Set every entry down again precisely.

Modification records
=== Section Start ===

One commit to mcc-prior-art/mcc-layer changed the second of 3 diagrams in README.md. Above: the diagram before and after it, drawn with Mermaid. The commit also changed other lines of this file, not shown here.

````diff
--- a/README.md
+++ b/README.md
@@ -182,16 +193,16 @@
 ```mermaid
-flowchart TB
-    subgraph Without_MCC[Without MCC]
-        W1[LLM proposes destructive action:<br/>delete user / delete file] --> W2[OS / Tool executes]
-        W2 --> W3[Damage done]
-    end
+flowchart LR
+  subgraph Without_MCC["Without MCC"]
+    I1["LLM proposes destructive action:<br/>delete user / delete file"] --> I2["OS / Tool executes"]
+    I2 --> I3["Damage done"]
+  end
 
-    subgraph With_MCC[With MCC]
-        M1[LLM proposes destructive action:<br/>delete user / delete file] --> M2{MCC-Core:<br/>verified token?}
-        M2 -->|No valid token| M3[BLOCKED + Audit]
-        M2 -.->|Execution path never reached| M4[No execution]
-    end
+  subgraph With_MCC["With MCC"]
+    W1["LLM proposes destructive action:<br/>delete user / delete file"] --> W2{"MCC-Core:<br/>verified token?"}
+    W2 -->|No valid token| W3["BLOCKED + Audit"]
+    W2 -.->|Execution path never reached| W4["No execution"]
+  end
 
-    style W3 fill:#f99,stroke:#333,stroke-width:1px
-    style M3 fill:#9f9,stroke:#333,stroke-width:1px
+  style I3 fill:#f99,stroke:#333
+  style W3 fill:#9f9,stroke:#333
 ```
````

=== Section End ===

#### Output of the task
One commit to mcc-prior-art/mcc-layer changed the second of 3 diagrams in README.md. Above: the diagram before and after it, drawn with Mermaid. The commit also changed other lines of this file, not shown here.

````diff
--- a/README.md
+++ b/README.md
@@ -182,16 +193,16 @@
 ```mermaid
-flowchart TB
-    subgraph Without_MCC[Without MCC]
-        W1[LLM proposes destructive action:<br/>delete user / delete file] --> W2[OS / Tool executes]
-        W2 --> W3[Damage done]
-    end
+flowchart LR
+  subgraph Without_MCC["Without MCC"]
+    I1["LLM proposes destructive action:<br/>delete user / delete file"] --> I2["OS / Tool executes"]
+    I2 --> I3["Damage done"]
+  end
 
-    subgraph With_MCC[With MCC]
-        M1[LLM proposes destructive action:<br/>delete user / delete file] --> M2{MCC-Core:<br/>verified token?}
-        M2 -->|No valid token| M3[BLOCKED + Audit]
-        M2 -.->|Execution path never reached| M4[No execution]
-    end
+  subgraph With_MCC["With MCC"]
+    W1["LLM proposes destructive action:<br/>delete user / delete file"] --> W2{"MCC-Core:<br/>verified token?"}
+    W2 -->|No valid token| W3["BLOCKED + Audit"]
+    W2 -.->|Execution path never reached| W4["No execution"]
+  end
 
-    style W3 fill:#f99,stroke:#333,stroke-width:1px
-    style M3 fill:#9f9,stroke:#333,stroke-width:1px
+  style I3 fill:#f99,stroke:#333
+  style W3 fill:#9f9,stroke:#333
 ```
````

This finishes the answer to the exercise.